The above dress design reflects the shift from the earlier tightly structured silhouette of the S-bend corset towards a more vertical silhouette employing a tubular dress shape. Make no mistake about it, the underpinnings were still there but now the dress flowed loosely in a manner reminiscent of the Classical Grecian Chiton.

The dress itself is two layers, the underlayer composed of a turquoise/jade green satin and an overlayer consisting of a black chiffon embroidered a floral motif consisting of the flowers and leaves of chrysanthemums. The embroidery itself is in a golden-green silk and gold thread. One can see the combination of different textures, contrasting colors and a separate overlayer with metallic embroidery creates a three dimensional effect to the dress and this is especially evident when one looks at the train. The above pictures simply do not do justice to the dress.

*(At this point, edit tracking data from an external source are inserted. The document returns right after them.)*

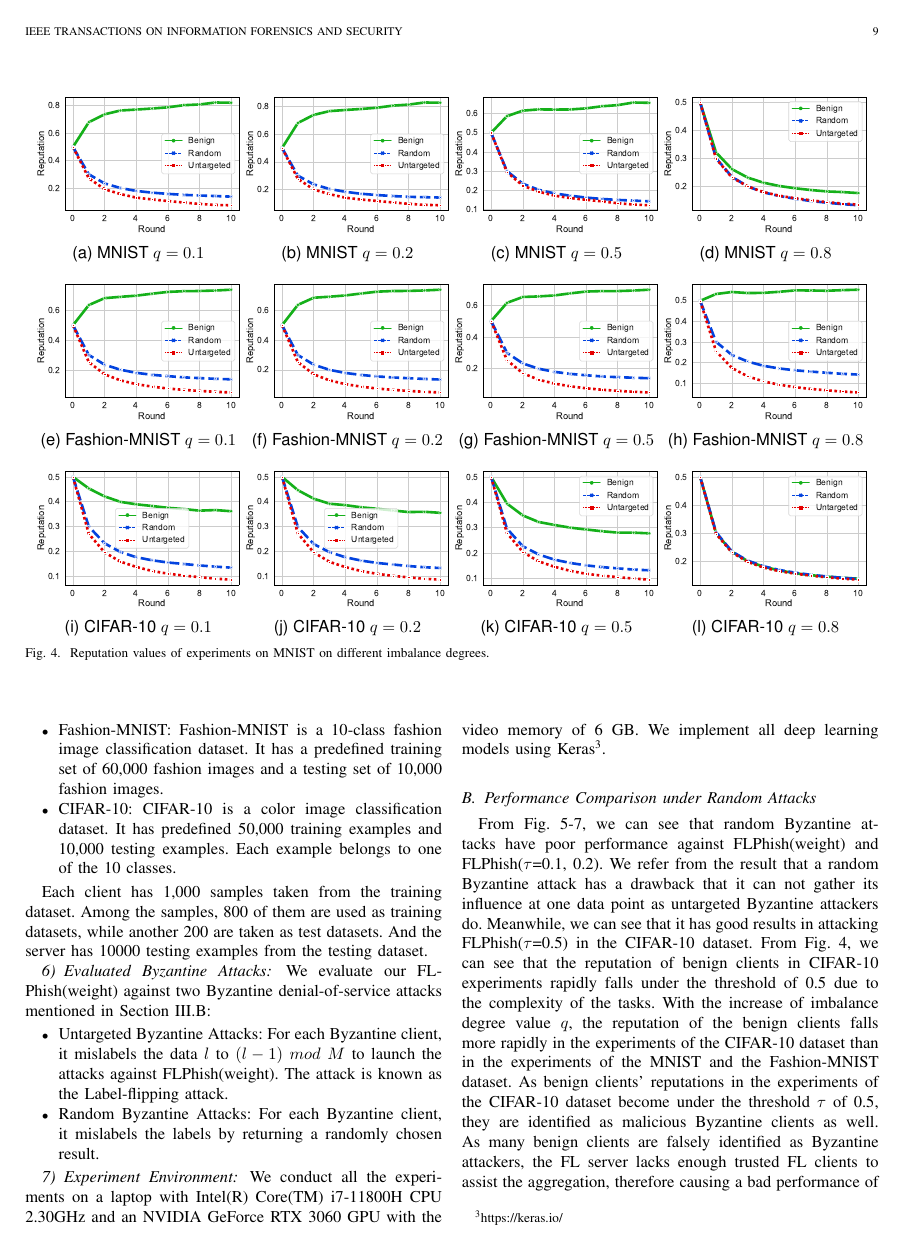
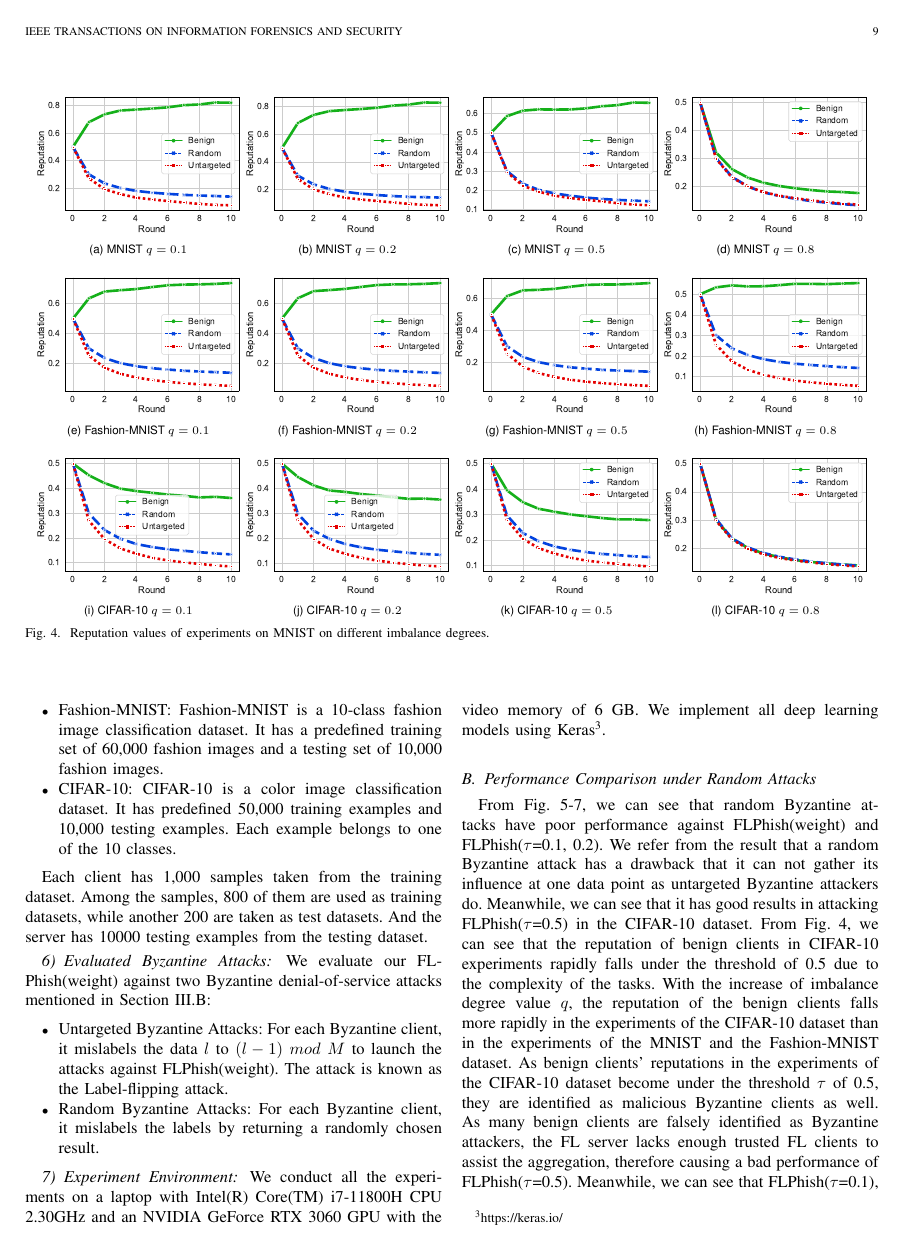
Before and after one commit to WhileBug/FLPhish, a LaTeX paper (Manuscript_TIFS/manuscript_TIFS.tex): page 9 of 13. Compiled offline with pdfLaTeX.

Commit message:
subfloat字体大小调整完毕

```diff
--- a/Manuscript_TIFS/manuscript_TIFS.tex
+++ b/Manuscript_TIFS/manuscript_TIFS.tex
@@ -1,9 +1,9 @@
-\documentclass[lettersize,journal]{IEEEtran}
+\documentclass[journal]{IEEEtran}
 \usepackage{amsmath,amsfonts}
 %\usepackage{algorithmic}
 \usepackage{algorithm}
 \usepackage{array}
-\usepackage[caption=false,font=normalsize,labelfont=sf,textfont=sf]{subfig}
+\usepackage[caption=false,font=scriptsize,labelfont=sf,textfont=sf]{subfig}
 \usepackage{textcomp}
 \usepackage{stfloats}
 \usepackage{url}
```
Also changed, not shown: Manuscript_TIFS/manuscript_TIFS.pdf, 3 other files.
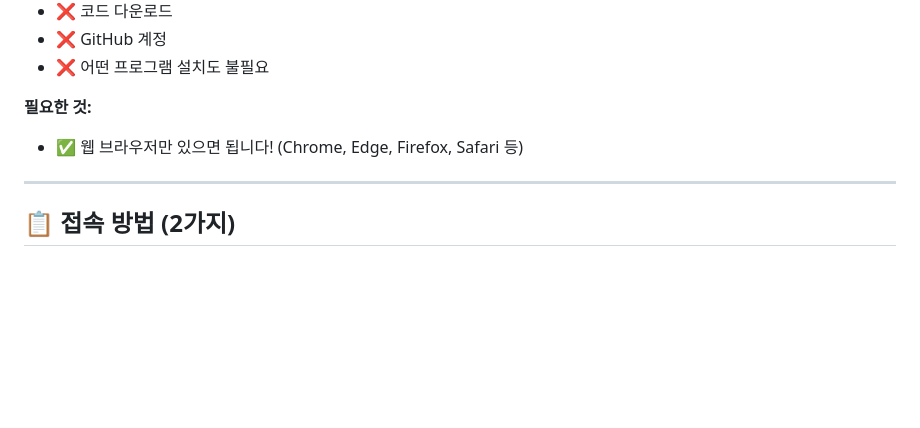
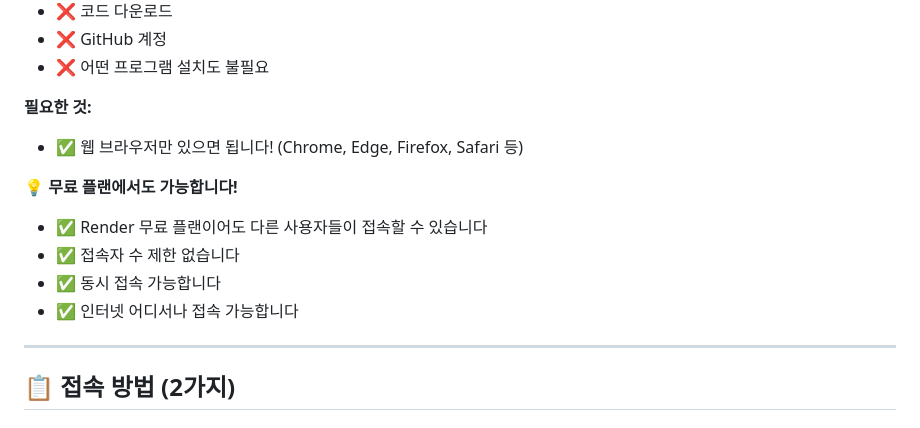
Before and after one commit to wls6189/Schedule-Management-WebSite, a Markdown page: HOW-TO-ACCESS.md, the part around the change. GitHub-like rendering; blank space fills up the shorter version.

Commit message:
Add clarification that free plan allows multiple users to access via browser
Co-authored-by: Cursor <cursoragent@cursor.com>

```diff
--- a/HOW-TO-ACCESS.md
+++ b/HOW-TO-ACCESS.md
@@ -12,6 +12,12 @@
 
 **필요한 것:**
 - ✅ 웹 브라우저만 있으면 됩니다! (Chrome, Edge, Firefox, Safari 등)
+
+**💡 무료 플랜에서도 가능합니다!**
+- ✅ Render 무료 플랜이어도 다른 사용자들이 접속할 수 있습니다
+- ✅ 접속자 수 제한 없습니다
+- ✅ 동시 접속 가능합니다
+- ✅ 인터넷 어디서나 접속 가능합니다
 
 ---
 
```
Also changed, not shown: 무료플랜-가능한것들.md (added, +92 -0 lines).
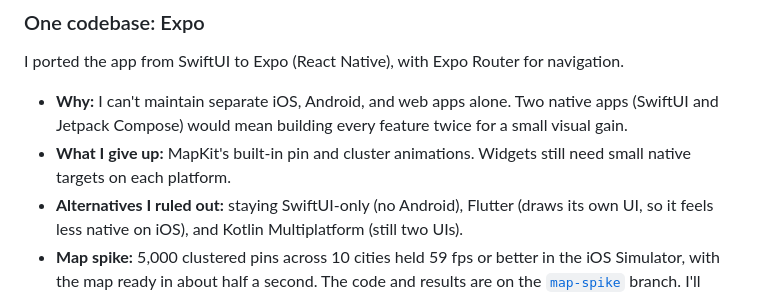
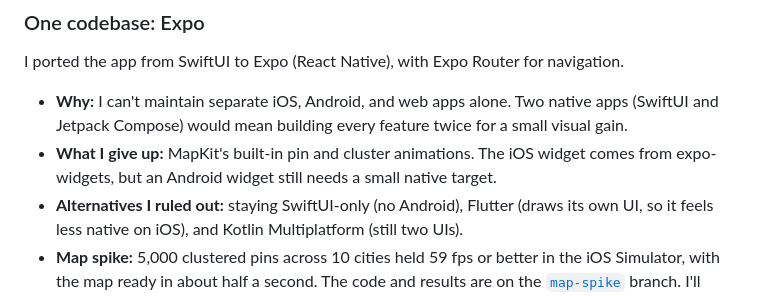
Before and after one commit to itang1/try_something_new, a Markdown page: README.md, the part around the change. Drawn GitHub-style.

Commit message:
Update the README's widget note
Co-Authored-By: Claude Opus 5.5 <noreply@anthropic.com>

```diff
--- a/README.md
+++ b/README.md
@@ -13,7 +13,7 @@ The goal is to reach as many people as possible on iOS and Android, and to expan
 I ported the app from SwiftUI to Expo (React Native), with Expo Router for navigation.
 
 - **Why:** I can't maintain separate iOS, Android, and web apps alone. Two native apps (SwiftUI and Jetpack Compose) would mean building every feature twice for a small visual gain.
-- **What I give up:** MapKit's built-in pin and cluster animations. Widgets still need small native targets on each platform.
+- **What I give up:** MapKit's built-in pin and cluster animations. The iOS widget comes from expo-widgets, but an Android widget still needs a small native target.
 - **Alternatives I ruled out:** staying SwiftUI-only (no Android), Flutter (draws its own UI, so it feels less native on iOS), and Kotlin Multiplatform (still two UIs).
 - **Map spike:** 5,000 clustered pins across 10 cities held 59 fps or better in the iOS Simulator, with the map ready in about half a second. The code and results are on the [`map-spike`](../../tree/map-spike) branch. I'll rerun it on real low-end phones before launch.
 
```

Now, for something a little different from the Mid-1890s. This is a visiting dress that belonged to the Empress:

Visiting Dress, Nadezhda Lamanova, Mid 1890s; State Hermitage Museum

Visiting Dress3

Close-Up

The above visiting dress is from the mid-1890s, characterized by the leg of mutton or Gigot sleeve style and it’s a princess line dress. According to the description, the fashion fabric is of an ivory/cream (depending on the light) silk velvet. Metallic sequins have been stitched to create a vine motif with vertical lines of sequins suggesting some a trellis of sorts which serves to accentuate the vertical lines/silhouette of the dress.

The above examples are a tiny fraction of Lamanova’s output and they reflect the major fashion trends of the times and while much of what she created was fairly mainstream conventional as in the case of the above visiting dress, there were also attempts to push boundaries such as in the case of the above green ballgown. It wasn’t until after the revolution that Lamanova came into her own as a designer, creating ready-to-wear designs for the masses while at the same time creating avant garde designs. Lamanova is a designers that we should know more about.

Postscript: We find it amazing that so many dresses of the early 1900s have managed to survive revolutionary turmoil and two world wars. 🙂